"We've actually gotten some decent stuff from them so far. It could be just individuals who shop at Walmart or random people who want to support the drive," said Rob Harter, Christian Center of Park City Executive Director.
Food can be dropped off all week long, but Saturday is the big event. The Christian Center will have their truck in front of Walmart in Park City, and their trailer at the Walmart in Heber from 9 a.m. to 1 p.m. to collect food.
Not only is Zions First National Bank supporting the food drive with large barrels already overflowing with donated food, they have also recently presented a $25,000 check to the Christian Center, which is a local representative of the Utah Food Bank.
"Typically we think $5,000 or $10,000 is a nice gift, but $25,000 is way over the top," Harter said. "It's huge to get that much from any one individual.
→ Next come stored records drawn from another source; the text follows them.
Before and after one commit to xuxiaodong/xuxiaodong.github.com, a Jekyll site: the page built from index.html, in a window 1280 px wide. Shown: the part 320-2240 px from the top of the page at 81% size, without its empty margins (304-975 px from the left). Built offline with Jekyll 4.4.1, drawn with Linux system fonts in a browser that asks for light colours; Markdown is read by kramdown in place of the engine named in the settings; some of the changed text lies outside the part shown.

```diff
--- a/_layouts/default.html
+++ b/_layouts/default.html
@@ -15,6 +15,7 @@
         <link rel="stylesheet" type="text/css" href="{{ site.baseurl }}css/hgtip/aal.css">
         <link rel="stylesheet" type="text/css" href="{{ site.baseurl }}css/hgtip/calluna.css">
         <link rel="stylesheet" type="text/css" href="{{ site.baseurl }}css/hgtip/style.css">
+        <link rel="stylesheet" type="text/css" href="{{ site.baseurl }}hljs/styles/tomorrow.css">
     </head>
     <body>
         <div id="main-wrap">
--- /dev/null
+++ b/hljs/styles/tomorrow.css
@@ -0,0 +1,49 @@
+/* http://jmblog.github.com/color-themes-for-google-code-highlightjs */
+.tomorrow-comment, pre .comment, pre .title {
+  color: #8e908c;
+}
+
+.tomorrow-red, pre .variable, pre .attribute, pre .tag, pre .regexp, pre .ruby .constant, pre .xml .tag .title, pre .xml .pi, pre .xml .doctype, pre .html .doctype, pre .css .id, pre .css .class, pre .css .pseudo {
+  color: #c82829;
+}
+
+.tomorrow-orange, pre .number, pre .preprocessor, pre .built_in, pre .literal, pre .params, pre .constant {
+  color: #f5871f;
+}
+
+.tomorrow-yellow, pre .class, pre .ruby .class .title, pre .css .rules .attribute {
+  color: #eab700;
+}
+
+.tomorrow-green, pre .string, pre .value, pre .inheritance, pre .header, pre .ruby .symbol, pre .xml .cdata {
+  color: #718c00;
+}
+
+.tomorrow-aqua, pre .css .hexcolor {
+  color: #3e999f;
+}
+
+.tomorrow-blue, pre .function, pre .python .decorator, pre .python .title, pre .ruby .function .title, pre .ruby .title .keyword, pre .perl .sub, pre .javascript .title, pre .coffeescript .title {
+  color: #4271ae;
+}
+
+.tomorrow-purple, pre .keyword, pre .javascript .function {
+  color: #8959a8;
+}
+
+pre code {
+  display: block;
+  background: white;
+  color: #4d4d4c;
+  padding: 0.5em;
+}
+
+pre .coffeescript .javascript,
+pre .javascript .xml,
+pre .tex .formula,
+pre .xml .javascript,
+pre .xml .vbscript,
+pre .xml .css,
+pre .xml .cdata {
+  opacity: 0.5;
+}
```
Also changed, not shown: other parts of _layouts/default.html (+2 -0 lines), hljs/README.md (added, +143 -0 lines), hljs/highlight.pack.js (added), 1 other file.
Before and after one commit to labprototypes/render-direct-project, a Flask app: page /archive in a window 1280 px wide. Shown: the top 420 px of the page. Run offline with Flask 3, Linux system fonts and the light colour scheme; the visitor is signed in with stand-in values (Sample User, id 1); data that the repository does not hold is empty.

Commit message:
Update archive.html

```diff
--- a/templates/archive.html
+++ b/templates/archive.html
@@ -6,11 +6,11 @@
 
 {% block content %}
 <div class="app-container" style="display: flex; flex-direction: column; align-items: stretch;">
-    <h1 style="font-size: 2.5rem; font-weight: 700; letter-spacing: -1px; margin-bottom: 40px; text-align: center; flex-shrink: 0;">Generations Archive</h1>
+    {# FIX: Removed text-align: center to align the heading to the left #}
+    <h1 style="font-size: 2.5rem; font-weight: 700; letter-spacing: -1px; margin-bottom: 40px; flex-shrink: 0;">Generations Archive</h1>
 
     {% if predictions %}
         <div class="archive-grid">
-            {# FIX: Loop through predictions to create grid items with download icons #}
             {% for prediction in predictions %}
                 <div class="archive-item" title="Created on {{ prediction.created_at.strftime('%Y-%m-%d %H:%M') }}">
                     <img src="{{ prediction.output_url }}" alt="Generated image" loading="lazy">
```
We have needs greater than that, but it's incredible."
He added that those who can't support the drive this week are welcome to come by the Christian Center to drop off food or just check out the food pantry, where they distribute food to those in the community who need it.
Donations are accepted at the Christian Center all year long, Monday to Saturday from 10 a.
With an ID residents from Park City and the surrounding communities can pick up two weeks worth of food twice a month. A small donation to the Christian Center is optional when picking food up.
Last year, the Christian Center distributed food to over 34,000 people. And the numbers are growing. Last month alone, they served about 3,000 people.
"I think a lot of people have the misnomer that it's a wealthy place and no one has need," Harter said. "But you would be amazed if you came around here and see there is so much need. It's an underground thing."
In the winter, the community gets an influx of international students and seasonal hotel and resort workers, which results in a spike of need at the food pantry. In the spring, there is another surge because the seasonal workers have lost their jobs and need food.
"But even in between spikes, the food need has remained high. We've seen very little drop off. It's just a steady stream for food," Harter said.
The Christian Center has also seen an increase in need among seniors on fixed incomes, and among residents in the surrounding areas, such as Coalville, Kamas and Heber.
Harter said the food drives are really beneficial because sometimes the Christian Center experiences dips in the amount of food donated by grocery stores so they have to supplement with more cans.
"The majority of the fresh food comes from grocery stores every day, and the food drives provide all the non-perishable food throughout the year," Harter said.